TASK => Find every line below with the word "dashboard" in it, and copy each one.

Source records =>
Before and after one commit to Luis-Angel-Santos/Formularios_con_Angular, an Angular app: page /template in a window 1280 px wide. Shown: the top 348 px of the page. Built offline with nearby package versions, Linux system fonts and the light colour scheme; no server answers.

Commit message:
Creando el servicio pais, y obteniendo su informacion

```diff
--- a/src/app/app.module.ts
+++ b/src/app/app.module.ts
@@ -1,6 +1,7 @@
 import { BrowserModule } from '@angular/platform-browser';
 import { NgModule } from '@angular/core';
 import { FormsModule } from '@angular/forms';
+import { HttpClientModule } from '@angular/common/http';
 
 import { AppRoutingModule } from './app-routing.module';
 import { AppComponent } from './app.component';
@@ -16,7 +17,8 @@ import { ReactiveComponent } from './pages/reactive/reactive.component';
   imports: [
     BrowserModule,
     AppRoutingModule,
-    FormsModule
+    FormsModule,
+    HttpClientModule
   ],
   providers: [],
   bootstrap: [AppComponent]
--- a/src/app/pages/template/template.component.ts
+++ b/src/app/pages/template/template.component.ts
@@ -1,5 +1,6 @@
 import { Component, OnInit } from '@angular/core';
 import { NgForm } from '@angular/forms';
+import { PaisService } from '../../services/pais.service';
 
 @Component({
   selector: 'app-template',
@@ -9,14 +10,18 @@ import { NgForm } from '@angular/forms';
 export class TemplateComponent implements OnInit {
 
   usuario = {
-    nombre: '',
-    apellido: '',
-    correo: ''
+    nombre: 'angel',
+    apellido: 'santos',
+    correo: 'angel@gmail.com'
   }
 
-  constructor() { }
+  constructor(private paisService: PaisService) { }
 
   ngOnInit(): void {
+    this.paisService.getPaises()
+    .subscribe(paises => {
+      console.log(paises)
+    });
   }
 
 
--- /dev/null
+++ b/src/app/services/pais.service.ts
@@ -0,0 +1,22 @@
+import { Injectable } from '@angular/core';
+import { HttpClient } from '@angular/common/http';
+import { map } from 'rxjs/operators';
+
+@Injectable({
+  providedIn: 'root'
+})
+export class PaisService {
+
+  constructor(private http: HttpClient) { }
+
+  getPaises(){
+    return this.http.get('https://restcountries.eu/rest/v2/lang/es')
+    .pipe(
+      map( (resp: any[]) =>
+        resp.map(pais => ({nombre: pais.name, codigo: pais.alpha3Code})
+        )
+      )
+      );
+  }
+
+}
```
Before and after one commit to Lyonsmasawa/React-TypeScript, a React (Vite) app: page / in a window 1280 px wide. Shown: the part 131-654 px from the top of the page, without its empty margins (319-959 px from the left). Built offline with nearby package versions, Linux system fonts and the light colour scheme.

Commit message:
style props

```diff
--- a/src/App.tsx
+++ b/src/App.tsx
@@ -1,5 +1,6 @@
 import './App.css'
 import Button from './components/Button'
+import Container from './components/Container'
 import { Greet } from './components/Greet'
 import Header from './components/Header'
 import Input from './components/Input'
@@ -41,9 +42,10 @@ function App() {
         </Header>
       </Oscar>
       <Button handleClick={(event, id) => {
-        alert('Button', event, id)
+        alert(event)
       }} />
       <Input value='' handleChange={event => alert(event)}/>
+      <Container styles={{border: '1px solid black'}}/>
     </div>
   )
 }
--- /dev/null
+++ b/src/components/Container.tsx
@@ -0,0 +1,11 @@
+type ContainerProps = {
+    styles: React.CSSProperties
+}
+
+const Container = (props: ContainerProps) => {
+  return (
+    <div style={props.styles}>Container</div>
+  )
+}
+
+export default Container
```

--

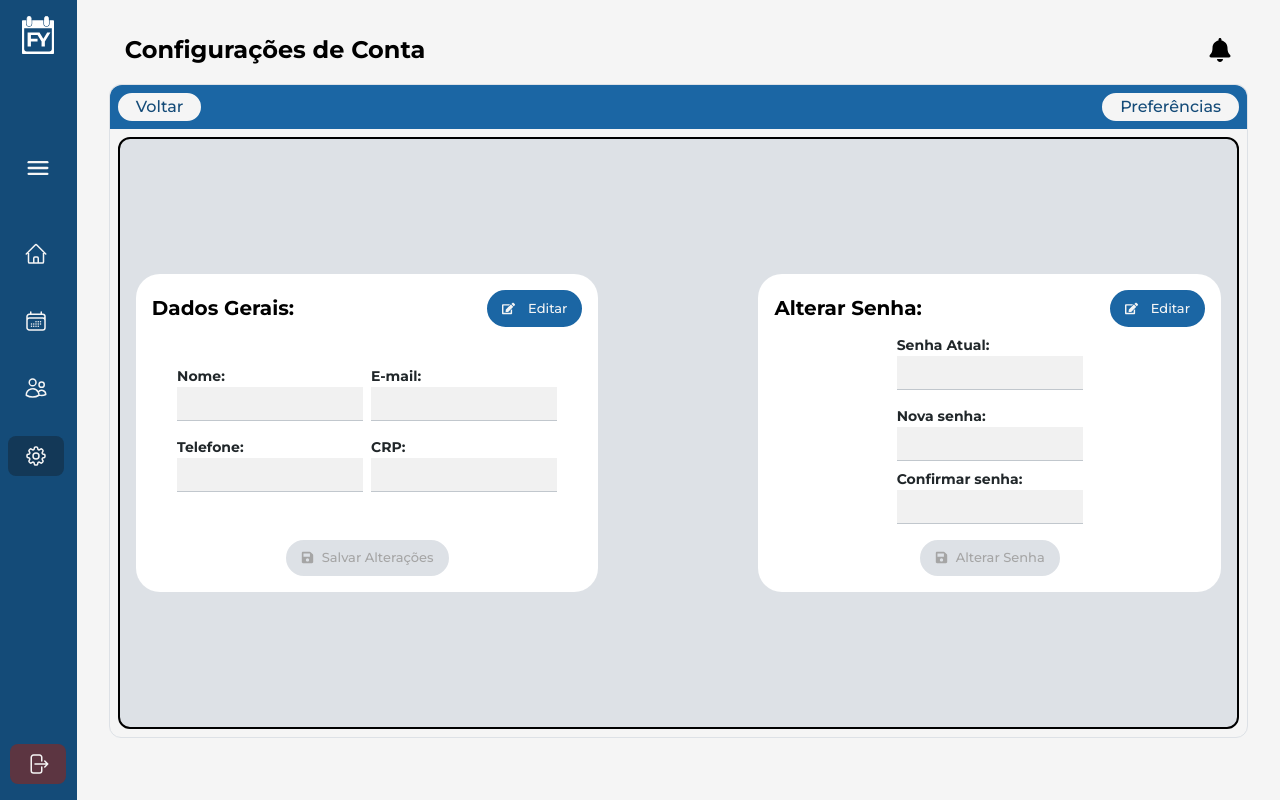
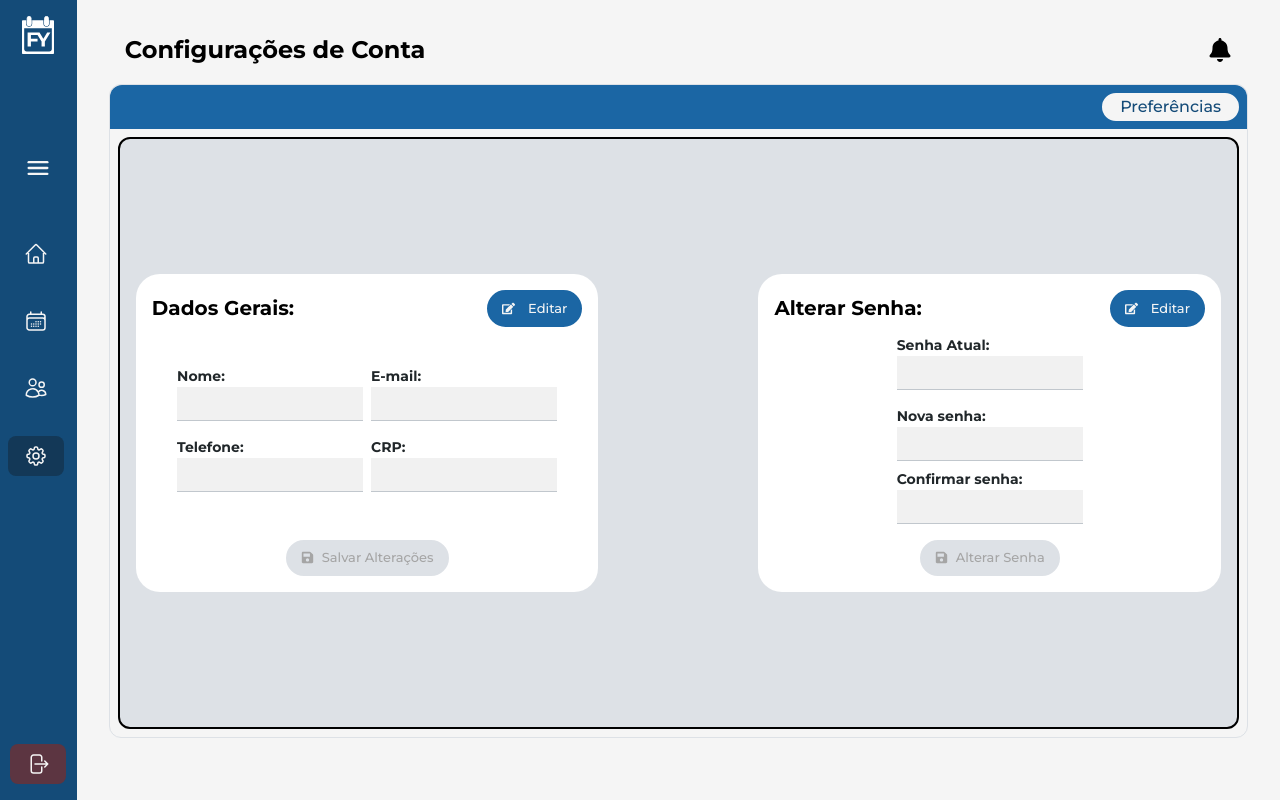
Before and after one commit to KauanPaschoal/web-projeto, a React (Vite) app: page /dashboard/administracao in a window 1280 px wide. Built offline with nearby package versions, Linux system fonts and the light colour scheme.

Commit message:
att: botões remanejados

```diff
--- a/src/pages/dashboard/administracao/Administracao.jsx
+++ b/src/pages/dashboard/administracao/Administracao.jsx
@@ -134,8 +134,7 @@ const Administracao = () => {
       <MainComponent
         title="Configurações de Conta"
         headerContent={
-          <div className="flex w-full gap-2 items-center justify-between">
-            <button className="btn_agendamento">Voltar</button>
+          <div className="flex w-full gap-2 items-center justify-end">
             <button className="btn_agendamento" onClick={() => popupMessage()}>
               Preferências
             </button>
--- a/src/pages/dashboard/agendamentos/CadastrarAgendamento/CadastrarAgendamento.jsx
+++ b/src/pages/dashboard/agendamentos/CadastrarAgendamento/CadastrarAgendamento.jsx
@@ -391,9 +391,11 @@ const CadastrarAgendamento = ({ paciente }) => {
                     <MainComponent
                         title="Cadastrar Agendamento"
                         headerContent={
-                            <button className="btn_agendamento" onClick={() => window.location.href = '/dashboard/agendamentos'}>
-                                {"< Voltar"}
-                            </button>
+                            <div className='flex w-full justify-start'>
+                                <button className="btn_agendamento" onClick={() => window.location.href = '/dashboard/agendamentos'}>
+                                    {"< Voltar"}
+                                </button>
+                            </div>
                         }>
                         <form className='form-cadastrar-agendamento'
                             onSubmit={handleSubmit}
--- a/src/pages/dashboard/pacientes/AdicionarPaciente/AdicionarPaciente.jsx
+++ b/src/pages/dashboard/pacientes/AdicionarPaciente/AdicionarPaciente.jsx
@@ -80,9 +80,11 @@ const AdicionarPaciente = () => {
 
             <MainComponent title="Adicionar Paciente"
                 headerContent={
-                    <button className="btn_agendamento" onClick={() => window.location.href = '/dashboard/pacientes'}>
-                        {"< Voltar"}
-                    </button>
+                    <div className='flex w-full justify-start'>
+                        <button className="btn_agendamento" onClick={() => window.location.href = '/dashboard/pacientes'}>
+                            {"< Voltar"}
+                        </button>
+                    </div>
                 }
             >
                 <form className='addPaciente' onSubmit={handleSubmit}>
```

...

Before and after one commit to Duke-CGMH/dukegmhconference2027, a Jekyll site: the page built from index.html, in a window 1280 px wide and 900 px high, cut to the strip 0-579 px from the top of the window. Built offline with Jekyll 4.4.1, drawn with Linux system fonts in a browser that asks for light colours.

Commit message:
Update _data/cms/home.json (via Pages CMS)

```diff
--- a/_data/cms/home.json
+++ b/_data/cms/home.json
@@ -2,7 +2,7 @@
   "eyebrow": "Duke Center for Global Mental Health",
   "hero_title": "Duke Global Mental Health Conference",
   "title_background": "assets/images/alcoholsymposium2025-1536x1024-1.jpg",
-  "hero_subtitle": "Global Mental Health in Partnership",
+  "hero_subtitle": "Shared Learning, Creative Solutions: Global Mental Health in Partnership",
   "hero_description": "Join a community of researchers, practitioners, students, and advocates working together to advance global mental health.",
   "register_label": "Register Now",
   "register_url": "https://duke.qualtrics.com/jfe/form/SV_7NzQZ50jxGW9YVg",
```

REPLY =>
Before and after one commit to KauanPaschoal/web-projeto, a React (Vite) app: page /dashboard/administracao in a window 1280 px wide. Built offline with nearby package versions, Linux system fonts and the light colour scheme.
--- a/src/pages/dashboard/administracao/Administracao.jsx
+++ b/src/pages/dashboard/administracao/Administracao.jsx
--- a/src/pages/dashboard/agendamentos/CadastrarAgendamento/CadastrarAgendamento.jsx
+++ b/src/pages/dashboard/agendamentos/CadastrarAgendamento/CadastrarAgendamento.jsx
-                            <button className="btn_agendamento" onClick={() => window.location.href = '/dashboard/agendamentos'}>
+                                <button className="btn_agendamento" onClick={() => window.location.href = '/dashboard/agendamentos'}>
--- a/src/pages/dashboard/pacientes/AdicionarPaciente/AdicionarPaciente.jsx
+++ b/src/pages/dashboard/pacientes/AdicionarPaciente/AdicionarPaciente.jsx
-                    <button className="btn_agendamento" onClick={() => window.location.href = '/dashboard/pacientes'}>
+                        <button className="btn_agendamento" onClick={() => window.location.href = '/dashboard/pacientes'}>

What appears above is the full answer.